When his mother gave him her Astra F when he was 18, it not only marked the beginning of his history with the Opel brand, but also sparked what would become his passion for tuning. He rebuilt all seven of his Astra GSis according to his own specifications.

And for the past ten years, Cybulski has spent nigh on every free moment working on his father’s Omega. His workshop is his double car garage in Holzwickede, a town in the eastern Ruhr region.

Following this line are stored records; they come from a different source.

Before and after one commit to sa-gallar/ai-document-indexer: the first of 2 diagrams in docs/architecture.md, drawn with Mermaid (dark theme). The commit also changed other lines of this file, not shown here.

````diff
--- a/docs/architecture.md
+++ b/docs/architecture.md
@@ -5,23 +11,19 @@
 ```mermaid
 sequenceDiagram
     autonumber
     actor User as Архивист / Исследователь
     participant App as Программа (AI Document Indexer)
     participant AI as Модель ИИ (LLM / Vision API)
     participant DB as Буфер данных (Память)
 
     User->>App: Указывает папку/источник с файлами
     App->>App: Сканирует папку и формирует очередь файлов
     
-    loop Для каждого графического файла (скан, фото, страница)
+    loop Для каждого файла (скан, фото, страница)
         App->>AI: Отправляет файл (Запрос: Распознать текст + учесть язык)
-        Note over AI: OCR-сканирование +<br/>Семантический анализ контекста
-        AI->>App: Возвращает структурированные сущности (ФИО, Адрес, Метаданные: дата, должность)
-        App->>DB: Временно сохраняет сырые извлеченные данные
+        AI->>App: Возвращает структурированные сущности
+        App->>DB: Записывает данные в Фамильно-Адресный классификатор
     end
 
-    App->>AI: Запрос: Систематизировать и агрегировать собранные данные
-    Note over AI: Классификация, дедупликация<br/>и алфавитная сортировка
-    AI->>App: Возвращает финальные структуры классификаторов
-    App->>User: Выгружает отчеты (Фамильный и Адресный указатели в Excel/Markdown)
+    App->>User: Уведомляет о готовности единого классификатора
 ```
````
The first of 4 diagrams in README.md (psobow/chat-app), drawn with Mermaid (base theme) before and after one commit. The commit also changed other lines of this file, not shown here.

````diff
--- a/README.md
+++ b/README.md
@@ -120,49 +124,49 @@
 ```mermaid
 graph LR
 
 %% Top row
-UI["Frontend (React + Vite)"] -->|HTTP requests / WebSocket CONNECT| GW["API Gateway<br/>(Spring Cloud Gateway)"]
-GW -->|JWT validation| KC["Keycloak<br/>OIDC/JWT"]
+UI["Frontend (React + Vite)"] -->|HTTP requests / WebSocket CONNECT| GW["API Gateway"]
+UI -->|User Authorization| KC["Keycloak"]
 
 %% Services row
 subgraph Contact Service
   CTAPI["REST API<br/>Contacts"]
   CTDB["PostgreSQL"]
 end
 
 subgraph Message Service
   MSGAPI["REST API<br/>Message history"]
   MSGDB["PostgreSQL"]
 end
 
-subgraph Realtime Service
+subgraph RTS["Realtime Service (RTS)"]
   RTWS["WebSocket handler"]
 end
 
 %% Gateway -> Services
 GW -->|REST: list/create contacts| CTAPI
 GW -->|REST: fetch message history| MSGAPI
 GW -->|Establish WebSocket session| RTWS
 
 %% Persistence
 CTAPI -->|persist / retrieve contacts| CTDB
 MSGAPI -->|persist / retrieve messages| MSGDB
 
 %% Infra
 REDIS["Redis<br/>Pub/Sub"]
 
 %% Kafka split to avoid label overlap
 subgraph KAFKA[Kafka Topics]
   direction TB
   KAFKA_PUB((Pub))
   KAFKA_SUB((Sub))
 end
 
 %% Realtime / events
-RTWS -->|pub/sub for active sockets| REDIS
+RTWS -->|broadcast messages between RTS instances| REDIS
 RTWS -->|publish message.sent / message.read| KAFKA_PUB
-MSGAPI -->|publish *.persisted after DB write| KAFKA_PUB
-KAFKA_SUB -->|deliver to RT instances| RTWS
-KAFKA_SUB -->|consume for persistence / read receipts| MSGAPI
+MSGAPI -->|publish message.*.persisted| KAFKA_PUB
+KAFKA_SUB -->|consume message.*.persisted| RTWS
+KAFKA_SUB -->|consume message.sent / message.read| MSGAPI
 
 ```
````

The garage is also home to his wife’s prize Kadett convertible GSi – some of his devotion to tuning has rubbed off on her over the years.

 


Technical Data


Model Omega B
Year of production 09/1999
Engine 2.0 16 V
HP (kW) 136 (100)
Color Pearlescent violet
Vehicle description Friedrich Motorsport front apron, JMS rear apron extension, RDX side skirts, RDX rear spoiler, Mattig headlight bezels, Astra F GSI hood scoops, nozzles set under the hood, black tail lights, Irmscher radiator grill, Vectra B I500 steering wheel, wheels: ASA AR1 8×18 ET35 front with 15-mm tracking plates, ASA AR1 9×18 ET35 with 25-mm tracking plates, Recaro sports trim with newly upholstered Nappa leather in black/beige, Recaro seats finished with Greek letter OMEGA, doormats in black/violet, and violet footwell illumination.

Look under the hood Dominic Cybulski plans each detail meticulously – excessively, some might say.

 

The list of 75 additions and modifications now fills a crowded A4 sheet of paper.

 

The list of 75 additions and modifications now fills a crowded A4 sheet of paper. And the TÜV inspectors now know him by name. Cybulski is highly conscientious, making sure every modification is officially sanctioned and listed in his vehicle registration.

In the engine compartment, he has not only added mirrors to the inside of the hood, he has also painted the paneling, covers, and hood struts violet and beige, and accented some parts with tiny skulls using a specialized procedure. The interior is modified, too. Violet lights illuminate the doors and footwells when you enter the vehicle. The steering wheel came from a Vectra B i500, and the Greek letter Omega proudly graces a number of surfaces, including the seating, the steering wheel, and the speedometer. The instrument panel also bears the name of the car, ‘Iron Violett.’ Some of the dashboard elements are painted to match the exterior, while others are beige.

Dance of Death  A logical decorative choice when one’s car is named after a heavy metal band.

Enlightened lighting The matching interior illumination is a must.

Omega  The wheel center caps, among other things, are embellished with the last letter of the Greek alphabet.

Cybulski loves to take his car on excursions, but it’s not the right ride for longer trips. The trunk has no space for luggage. As is traditional in the tuning scene, he has completely redesigned it. A skull grins out from inside the open trunk lid. The luggage compartment contains a massive subwoofer. And violet hands reach up from below. He has even dedicated a part of the space to his father, who passed away in 2018. Enthroned on the left side of the trunk is a transparent plastic engraving of a portrait of father and son.

“This car will never leave our family,” says Cybulski. And how long does he want to keep working on the Omega? “As long as I can still work a screwdriver.”

Although Cybulski has developed a real affection for this car, the jewel in the crown of his tuning career to date, he’s got another dream waiting in the pipeline: a Commodore A Coupé. “It’s the only Opel without a B-column, and it really exudes that magnificent muscle car feeling,” he beams. “Maybe one day,” he trails off, with a doting glance back at his Omega.

 

 


November 2019

Text und Photos: Heiko Kalweit